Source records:
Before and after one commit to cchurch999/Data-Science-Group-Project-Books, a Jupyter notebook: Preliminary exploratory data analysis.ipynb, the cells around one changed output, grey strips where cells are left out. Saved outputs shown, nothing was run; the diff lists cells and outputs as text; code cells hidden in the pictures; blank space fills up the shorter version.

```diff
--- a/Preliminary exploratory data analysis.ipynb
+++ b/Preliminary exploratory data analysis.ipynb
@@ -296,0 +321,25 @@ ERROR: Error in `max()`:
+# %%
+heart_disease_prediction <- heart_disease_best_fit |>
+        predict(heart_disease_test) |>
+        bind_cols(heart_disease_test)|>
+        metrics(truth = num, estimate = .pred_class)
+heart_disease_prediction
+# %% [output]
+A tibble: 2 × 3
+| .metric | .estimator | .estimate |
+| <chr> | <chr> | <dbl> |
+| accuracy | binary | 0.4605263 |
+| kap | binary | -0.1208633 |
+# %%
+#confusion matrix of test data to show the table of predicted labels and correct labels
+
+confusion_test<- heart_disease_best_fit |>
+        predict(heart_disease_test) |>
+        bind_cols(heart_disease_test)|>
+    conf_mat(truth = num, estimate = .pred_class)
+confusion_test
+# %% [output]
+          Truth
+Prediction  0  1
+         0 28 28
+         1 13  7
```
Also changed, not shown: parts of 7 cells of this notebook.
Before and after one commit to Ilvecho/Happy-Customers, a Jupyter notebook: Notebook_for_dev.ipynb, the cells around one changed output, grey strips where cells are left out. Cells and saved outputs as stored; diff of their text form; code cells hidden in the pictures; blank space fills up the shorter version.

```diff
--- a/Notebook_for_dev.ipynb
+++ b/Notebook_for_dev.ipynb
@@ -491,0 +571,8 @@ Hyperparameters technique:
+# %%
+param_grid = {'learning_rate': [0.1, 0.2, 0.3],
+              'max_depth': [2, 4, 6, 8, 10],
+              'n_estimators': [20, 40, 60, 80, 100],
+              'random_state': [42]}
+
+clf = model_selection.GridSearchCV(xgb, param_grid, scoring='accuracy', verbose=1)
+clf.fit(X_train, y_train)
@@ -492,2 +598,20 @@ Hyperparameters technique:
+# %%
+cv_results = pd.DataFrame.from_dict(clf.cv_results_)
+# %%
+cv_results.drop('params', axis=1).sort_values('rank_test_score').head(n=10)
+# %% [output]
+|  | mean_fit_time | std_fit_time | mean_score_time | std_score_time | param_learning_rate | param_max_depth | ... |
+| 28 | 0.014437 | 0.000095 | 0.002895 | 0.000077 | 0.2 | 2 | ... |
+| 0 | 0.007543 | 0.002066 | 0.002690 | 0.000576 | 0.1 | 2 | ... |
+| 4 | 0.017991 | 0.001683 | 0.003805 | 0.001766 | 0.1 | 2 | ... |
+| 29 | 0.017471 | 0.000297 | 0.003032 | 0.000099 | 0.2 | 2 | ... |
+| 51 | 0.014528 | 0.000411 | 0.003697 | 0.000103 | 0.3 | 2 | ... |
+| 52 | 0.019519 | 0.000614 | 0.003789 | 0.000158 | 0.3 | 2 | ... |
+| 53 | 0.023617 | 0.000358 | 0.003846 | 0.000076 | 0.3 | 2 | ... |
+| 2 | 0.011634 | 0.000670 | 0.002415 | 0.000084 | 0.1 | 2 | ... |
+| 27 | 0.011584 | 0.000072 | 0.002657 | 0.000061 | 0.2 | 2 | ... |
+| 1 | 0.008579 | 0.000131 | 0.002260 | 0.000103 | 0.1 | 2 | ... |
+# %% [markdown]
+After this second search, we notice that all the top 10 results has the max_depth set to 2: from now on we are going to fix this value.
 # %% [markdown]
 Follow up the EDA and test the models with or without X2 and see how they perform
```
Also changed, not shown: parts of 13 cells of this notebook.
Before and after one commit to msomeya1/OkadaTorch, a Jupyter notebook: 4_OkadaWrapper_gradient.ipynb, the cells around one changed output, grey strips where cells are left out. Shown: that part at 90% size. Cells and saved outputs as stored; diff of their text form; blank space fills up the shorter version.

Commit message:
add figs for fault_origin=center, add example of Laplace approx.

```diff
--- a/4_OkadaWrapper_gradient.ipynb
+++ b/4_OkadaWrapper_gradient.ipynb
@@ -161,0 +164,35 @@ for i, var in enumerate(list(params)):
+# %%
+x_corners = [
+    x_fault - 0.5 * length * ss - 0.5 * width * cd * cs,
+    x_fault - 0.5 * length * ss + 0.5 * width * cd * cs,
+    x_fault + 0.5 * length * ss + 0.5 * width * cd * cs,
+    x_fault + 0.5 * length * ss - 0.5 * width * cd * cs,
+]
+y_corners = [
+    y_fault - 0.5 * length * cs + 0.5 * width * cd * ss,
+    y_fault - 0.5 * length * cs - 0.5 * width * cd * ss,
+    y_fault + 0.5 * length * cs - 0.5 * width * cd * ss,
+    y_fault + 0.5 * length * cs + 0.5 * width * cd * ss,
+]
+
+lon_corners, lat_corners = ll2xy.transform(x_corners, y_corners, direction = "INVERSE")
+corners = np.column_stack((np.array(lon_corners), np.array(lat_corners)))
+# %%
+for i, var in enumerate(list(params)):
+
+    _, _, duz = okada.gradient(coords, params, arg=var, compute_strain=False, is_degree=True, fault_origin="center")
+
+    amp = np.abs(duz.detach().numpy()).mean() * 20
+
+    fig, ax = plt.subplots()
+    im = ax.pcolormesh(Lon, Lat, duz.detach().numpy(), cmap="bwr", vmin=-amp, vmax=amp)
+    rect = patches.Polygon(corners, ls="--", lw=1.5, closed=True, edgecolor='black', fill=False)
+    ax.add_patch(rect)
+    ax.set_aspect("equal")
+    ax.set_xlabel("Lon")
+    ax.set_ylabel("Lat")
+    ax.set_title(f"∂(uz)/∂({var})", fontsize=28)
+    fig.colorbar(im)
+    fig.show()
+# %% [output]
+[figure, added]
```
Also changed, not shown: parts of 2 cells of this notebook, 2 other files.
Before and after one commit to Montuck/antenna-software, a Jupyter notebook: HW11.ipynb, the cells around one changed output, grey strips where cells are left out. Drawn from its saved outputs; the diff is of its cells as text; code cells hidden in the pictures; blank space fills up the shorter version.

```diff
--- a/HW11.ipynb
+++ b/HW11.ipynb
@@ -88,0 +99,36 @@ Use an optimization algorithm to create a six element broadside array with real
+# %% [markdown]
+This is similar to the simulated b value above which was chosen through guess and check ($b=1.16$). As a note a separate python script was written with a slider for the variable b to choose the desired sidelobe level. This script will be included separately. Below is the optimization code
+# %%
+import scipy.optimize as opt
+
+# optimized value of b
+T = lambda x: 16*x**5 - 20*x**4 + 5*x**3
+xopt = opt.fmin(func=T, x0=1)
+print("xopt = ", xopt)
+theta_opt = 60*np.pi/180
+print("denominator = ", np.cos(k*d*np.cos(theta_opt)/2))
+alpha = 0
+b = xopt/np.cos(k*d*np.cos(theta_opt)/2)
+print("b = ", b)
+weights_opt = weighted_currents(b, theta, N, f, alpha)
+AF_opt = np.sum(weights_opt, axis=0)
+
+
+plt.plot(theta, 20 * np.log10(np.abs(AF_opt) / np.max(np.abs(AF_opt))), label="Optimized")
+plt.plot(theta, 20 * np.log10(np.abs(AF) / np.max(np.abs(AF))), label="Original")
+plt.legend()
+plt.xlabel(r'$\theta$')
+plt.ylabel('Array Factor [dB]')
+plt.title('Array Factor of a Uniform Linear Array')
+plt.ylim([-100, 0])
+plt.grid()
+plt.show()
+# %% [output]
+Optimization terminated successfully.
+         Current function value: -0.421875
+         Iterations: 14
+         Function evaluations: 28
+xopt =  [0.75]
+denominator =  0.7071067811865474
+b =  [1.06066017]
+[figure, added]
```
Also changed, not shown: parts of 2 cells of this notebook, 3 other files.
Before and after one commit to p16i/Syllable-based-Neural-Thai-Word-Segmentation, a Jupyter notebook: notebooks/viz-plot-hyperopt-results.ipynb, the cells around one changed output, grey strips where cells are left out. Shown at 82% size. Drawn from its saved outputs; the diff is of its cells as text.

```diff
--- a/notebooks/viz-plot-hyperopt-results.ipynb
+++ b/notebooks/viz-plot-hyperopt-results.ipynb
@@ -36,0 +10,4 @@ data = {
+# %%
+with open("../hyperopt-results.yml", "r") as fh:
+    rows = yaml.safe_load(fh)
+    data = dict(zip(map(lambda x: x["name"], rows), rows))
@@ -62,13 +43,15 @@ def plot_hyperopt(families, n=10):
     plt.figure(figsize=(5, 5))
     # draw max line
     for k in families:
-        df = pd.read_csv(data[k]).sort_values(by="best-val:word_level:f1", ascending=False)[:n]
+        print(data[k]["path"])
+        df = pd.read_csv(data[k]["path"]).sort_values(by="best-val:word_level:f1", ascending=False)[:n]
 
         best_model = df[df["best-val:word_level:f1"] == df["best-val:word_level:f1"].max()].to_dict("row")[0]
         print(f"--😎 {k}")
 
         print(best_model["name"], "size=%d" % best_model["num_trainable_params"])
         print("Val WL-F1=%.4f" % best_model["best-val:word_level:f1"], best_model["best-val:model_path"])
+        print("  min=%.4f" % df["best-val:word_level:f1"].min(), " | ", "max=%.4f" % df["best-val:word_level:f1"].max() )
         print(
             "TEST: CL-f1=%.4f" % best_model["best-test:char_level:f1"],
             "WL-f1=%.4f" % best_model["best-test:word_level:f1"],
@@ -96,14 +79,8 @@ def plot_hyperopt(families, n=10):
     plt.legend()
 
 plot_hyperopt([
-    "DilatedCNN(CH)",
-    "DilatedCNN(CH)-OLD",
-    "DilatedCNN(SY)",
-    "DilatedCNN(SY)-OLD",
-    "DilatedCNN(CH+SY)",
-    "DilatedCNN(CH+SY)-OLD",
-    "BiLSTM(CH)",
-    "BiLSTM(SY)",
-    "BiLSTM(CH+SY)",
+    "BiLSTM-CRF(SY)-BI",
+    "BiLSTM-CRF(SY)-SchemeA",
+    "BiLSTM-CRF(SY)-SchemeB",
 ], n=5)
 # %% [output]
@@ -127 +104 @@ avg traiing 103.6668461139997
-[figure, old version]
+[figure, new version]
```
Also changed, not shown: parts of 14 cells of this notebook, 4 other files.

◆ Task details: Examine the records and pull out every line where the string "other" occurs.

◆ Result of this exercise:
Also changed, not shown: parts of 2 cells of this notebook, 2 other files.
Also changed, not shown: parts of 2 cells of this notebook, 3 other files.
Also changed, not shown: parts of 14 cells of this notebook, 4 other files.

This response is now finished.